TUOLUMNE CITY — UPDATE: Updated stats from CalFire this morning show the blaze at 149,780 acres. Firefighters are gaining some ground: the fire is 15 percent contained. The fire has grown to be the 13th largest in state history, according to Daniel Berlant, spokesman for the California Department of Forestry and Fire Protection.
A group of neighbors assembled Sunday afternoon in front of Susan Starr's home on Canyon Drive, watching while planes and helicopters assaulted the Rim fire a few miles away as it tried to scale Paper Cabin Ridge.
If the crews win — if the bulldozer lines atop the ridge and the aerial assault stop the flames there — these residents will breathe easier.
If not, resident and former firefighter Mike Sanders said, "I've got a 300-gallon (per minute) pump. I'm going to stay here and ride it out. I wouldn't miss this for anything."
Tuolumne City residents are hoping for the best while bracing for the worst, just as did people in Groveland and Pine Mountain Lake until their evacuation orders were lifted Saturday.
The Rim fire has consumed 143,980 acres since it began Aug. 17 in the Clavey River canyon and quickly jumped the Tuolumne River. It is only about 3,000 acres shy of the Stanislaus National Forest's largest fire on record — the Stanislaus Complex in 1987 — and with only 7 percent containment will certainly surpass it.
More than 3,400 firefighters and other personnel are trying to stop the blaze.
Bulldozer crews cut a wide swath along Paper Cabin Ridge on Saturday — five bulldozer blades in width and visible to the naked eye from the north rim of Tuolumne River's north fork canyon. The fire attacked the ridge in the late afternoon, but the line appeared to hold as the aircraft pounded away with retardant and water.
"The lines are a very effective way of dealing with the fire under our terms," fire spokesman Dick Fleishman said. "The fire needs fuel, and the only way to stop it is to break the fuel cycle."
Should it cross the ridge and burn its way down to Hunter Creek, the north fork canyon would become its next target. Residents of Canyon and Sunrise drives, though, have done this before.
"Once, (authorities) came by with bullhorns, yelling, 'You must leave. You must leave,' " Starr said.
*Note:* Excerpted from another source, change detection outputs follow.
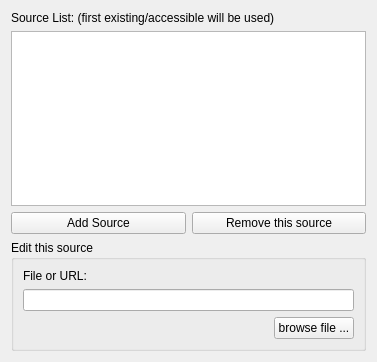
First picture: the form in gui/sourcelisteditor.ui, repository phfaist/bibolamazi, before the edit.
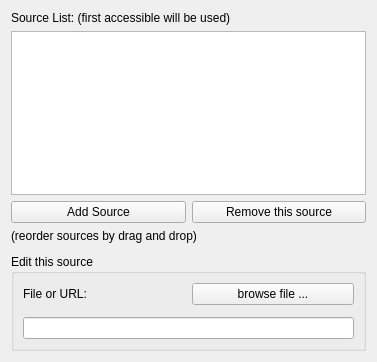
Second picture: the form after the edit.

Patch:
```diff
--- a/gui/sourcelisteditor.ui
+++ b/gui/sourcelisteditor.ui
@@ -17,7 +17,7 @@
    <item row="0" column="0" colspan="2">
     <widget class="QLabel" name="label">
      <property name="text">
-      <string>Source List: (first existing/accessible will be used)</string>
+      <string>Source List: (first accessible will be used)</string>
      </property>
     </widget>
    </item>
@@ -44,13 +44,16 @@
      </property>
     </widget>
    </item>
-   <item row="3" column="0" colspan="2">
+   <item row="5" column="0" colspan="2">
     <widget class="QGroupBox" name="gbxEditSource">
      <property name="title">
       <string>Edit this source</string>
      </property>
      <layout class="QGridLayout" name="gridLayout_2">
-      <item row="0" column="0" colspan="2">
+      <property name="verticalSpacing">
+       <number>12</number>
+      </property>
+      <item row="0" column="0">
        <widget class="QLabel" name="lblFile">
         <property name="text">
          <string>File or URL:</string>
@@ -60,20 +63,7 @@
       <item row="1" column="0" colspan="2">
        <widget class="QLineEdit" name="txtFile"/>
       </item>
-      <item row="2" column="0">
-       <spacer name="horizontalSpacer">
-        <property name="orientation">
-         <enum>Qt::Horizontal</enum>
-        </property>
-        <property name="sizeHint" stdset="0">
-         <size>
-          <width>229</width>
-          <height>20</height>
-         </size>
-        </property>
-       </spacer>
-      </item>
-      <item row="2" column="1">
+      <item row="0" column="1">
        <widget class="QPushButton" name="btnBrowse">
         <property name="text">
          <string>browse file ...</string>
@@ -97,6 +87,29 @@
      </property>
     </widget>
    </item>
+   <item row="4" column="0">
+    <spacer name="verticalSpacer">
+     <property name="orientation">
+      <enum>Qt::Vertical</enum>
+     </property>
+     <property name="sizeType">
+      <enum>QSizePolicy::Fixed</enum>
+     </property>
+     <property name="sizeHint" stdset="0">
+      <size>
+       <width>10</width>
+       <height>5</height>
+      </size>
+     </property>
+    </spacer>
+   </item>
+   <item row="3" column="0" colspan="2">
+    <widget class="QLabel" name="label_2">
+     <property name="text">
+      <string>(reorder sources by drag and drop)</string>
+     </property>
+    </widget>
+   </item>
   </layout>
  </widget>
  <resources/>
```
Left out of the diff: 2 changed lines with no effect on the pictures.
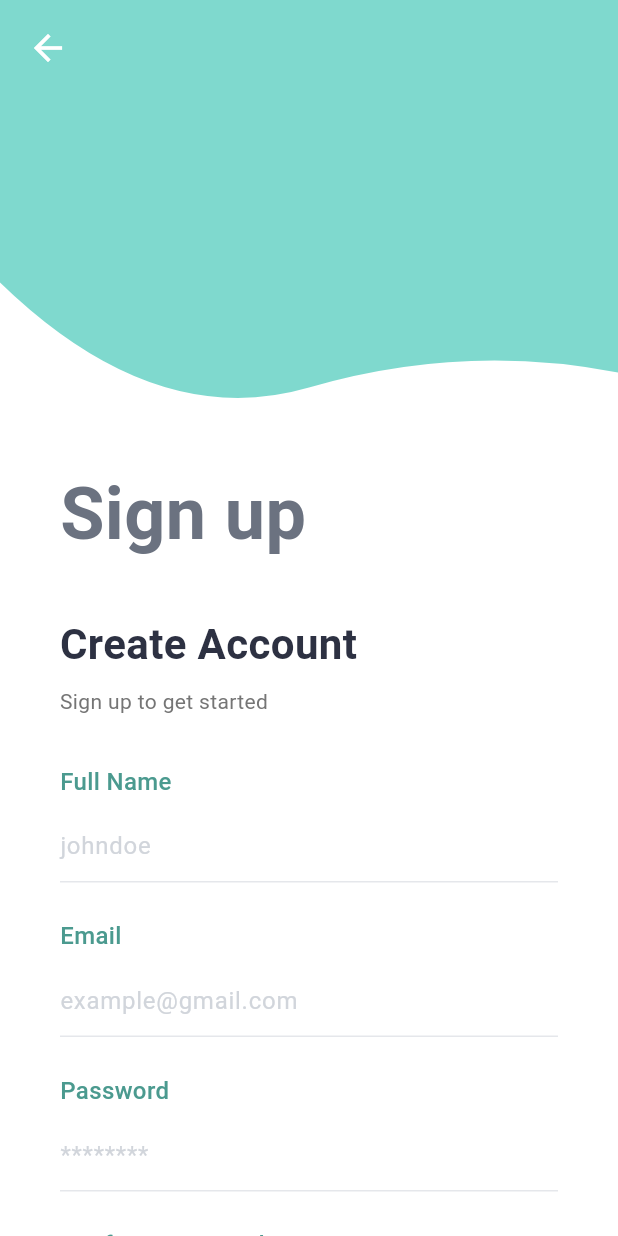
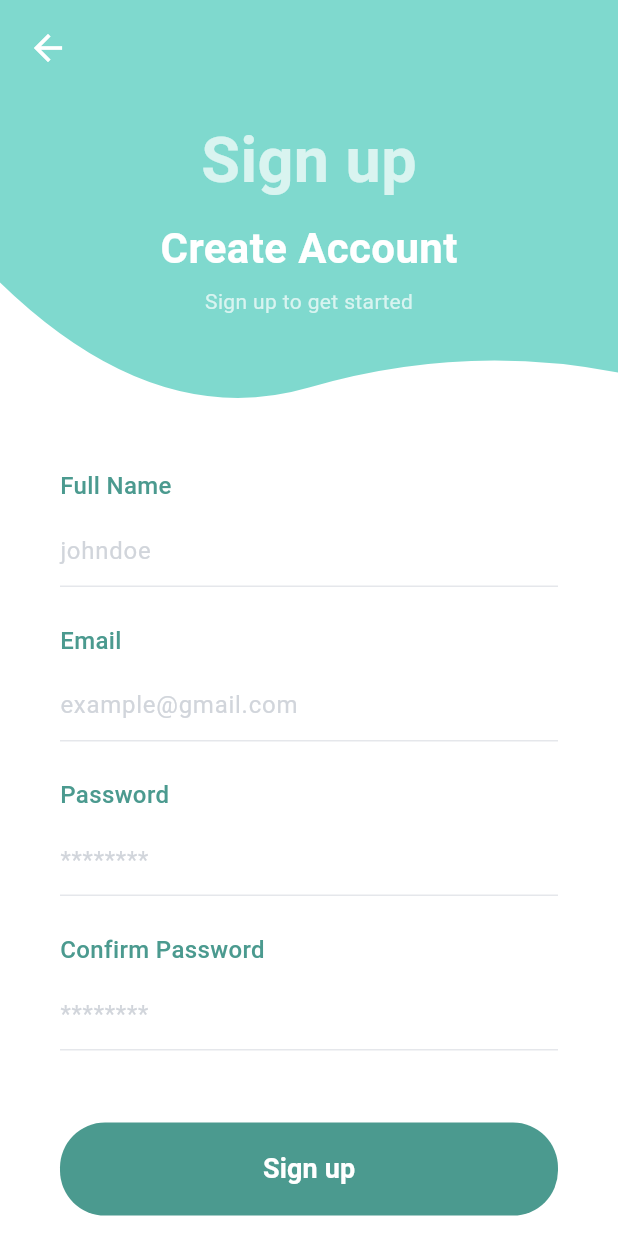
Before and after one commit to Anjana2552/Utilitybill, a Flutter app: the RegisterPage screen opened by its route, on a phone screen of 412 x 824 dp. Run offline on Flutter 3.47's test engine with Material 3 defaults, Android fonts, the phone set to English and light mode, and no system bars; our stand-ins replace curved_navigation_bar, shared_preferences; accounts and stored records are empty; network calls fail.

Commit message:
5th commit - 1st demo - 24.01.26

```diff
--- a/Utilitybill-main/utilitybill_frontend/lib/pages/register_page.dart
+++ b/Utilitybill-main/utilitybill_frontend/lib/pages/register_page.dart
@@ -146,7 +146,10 @@ class _RegisterPageState extends State<RegisterPage> {
               child: Container(
                 height: heightOfScreen * 0.35,
                 decoration: const BoxDecoration(color: Color(0xFF7FD9CE)),
-                child: SafeArea(
+                child: Stack(
+                  children: [
+                    // Back button at top-left
+                    SafeArea(
                       child: Padding(
                         padding: const EdgeInsets.only(left: 8.0, top: 8.0),
                         child: Align(
@@ -162,6 +165,41 @@ class _RegisterPageState extends State<RegisterPage> {
                         ),
                       ),
                     ),
+                    // Centered header title + sub texts
+                    Center(
+                      child: Column(
+                        mainAxisSize: MainAxisSize.min,
+                        children: const [
+                          Text(
+                            'Sign up',
+                            style: TextStyle(
+                              fontSize: 42,
+                              fontWeight: FontWeight.w600,
+                              color: Colors.white70,
+                            ),
+                          ),
+                          SizedBox(height: 8),
+                          Text(
+                            'Create Account',
+                            style: TextStyle(
+                              fontSize: 28,
+                              fontWeight: FontWeight.bold,
+                              color: Colors.white,
+                            ),
+                          ),
+                          SizedBox(height: 6),
+                          Text(
+                            'Sign up to get started',
+                            style: TextStyle(
+                              fontSize: 14,
+                              color: Colors.white70,
+                            ),
+                          ),
+                        ],
+                      ),
+                    ),
+                  ],
+                ),
               ),
             ),
             // Form Section
@@ -172,33 +210,7 @@ class _RegisterPageState extends State<RegisterPage> {
                 child: Column(
                   crossAxisAlignment: CrossAxisAlignment.start,
                   children: [
-                    const SizedBox(height: 20),
-                    // Sign up Title
-                    const Text(
-                      'Sign up',
-                      style: TextStyle(
-                        fontSize: 48,
-                        fontWeight: FontWeight.w600,
-                        color: Color(0xFF6B7280),
-                      ),
-                    ),
-                    const SizedBox(height: 32),
-                    const Text(
-                      'Create Account',
-                      textAlign: TextAlign.center,
-                      style: TextStyle(
-                        fontSize: 28,
-                        fontWeight: FontWeight.bold,
-                        color: Color(0xFF2D3142),
-                      ),
-                    ),
-                    const SizedBox(height: 8),
-                    Text(
-                      'Sign up to get started',
-                      textAlign: TextAlign.center,
-                      style: TextStyle(fontSize: 14, color: Colors.grey[600]),
-                    ),
-                    const SizedBox(height: 32),
+                    const SizedBox(height: 24),
                     // Full Name Field
                     const Text(
                       'Full Name',
```
Also changed, not shown: Utilitybill-main/utilitybill_frontend/lib/pages/login_page.dart (+62 -11 lines), Utilitybill-main/utilitybill_frontend/lib/pages/payment_reports_page.dart (+15 -1 lines), Utilitybill-main/utilitybill_frontend/lib/pages/users/home_page.dart (+11 -0 lines). Lines whose indentation alone changed are shown as unchanged.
And during the 1987 fire, flames crossed the north fork canyon before being extinguished when they reached Buchanan Road, the main road into the canyon.
"We didn't leave in '87, either," resident Rick Jerome said.
Sunday, though, officials worried about high winds — 25 mph or better — from the southwest that would fan the flames. Evacuation advisories remain in effect for Tuolumne City, the Ponderosa Hills, Soulsbyville and other communities along the Highway 108 corridot. The fire continued to move in a northeasterly direction toward Duckwall Mountain on Sunday.
On the fire's east side, crews are trying to stop it from reaching Hetch Hetchy Reservoir, which is the main power and water source for the city and county of San Francisco and is under a state of emergency.
The fire has burned 15,000 acres of Yosemite National Park. Much of that acreage burned in the 1996 Ackerson fire or from prescribed burns, park spokesman Tom Medema said.
Park officials evacuated White Wolf Lodge and the White Wolf Campgrounds because of the intense smoke, he said. Meanwhile, campgrounds at Yosemite Creek and Tamarack Flat weren't evacuated, but campers won't be allowed in when spaces become available until after the smoke subsides, he said.
"There's no imminent threat," Medema said.
Back in Tuolumne City, fire engines lined the park and were positioned strategically throughout the town in the event that the fire does head that way. And an incident command base took shape on the former West Side Lumber Co. property, now owned by the Tuolumne Band of Me-Wuk Indians.
In Sonora, retailers including Wal-Mart, Big Lots and Staples closed for a second-straight day because of the smoke. Orchard Supply Hardware and Lowe's both reportedly sold out of air purifiers, and Orchard's manager drove to Modesto to get more.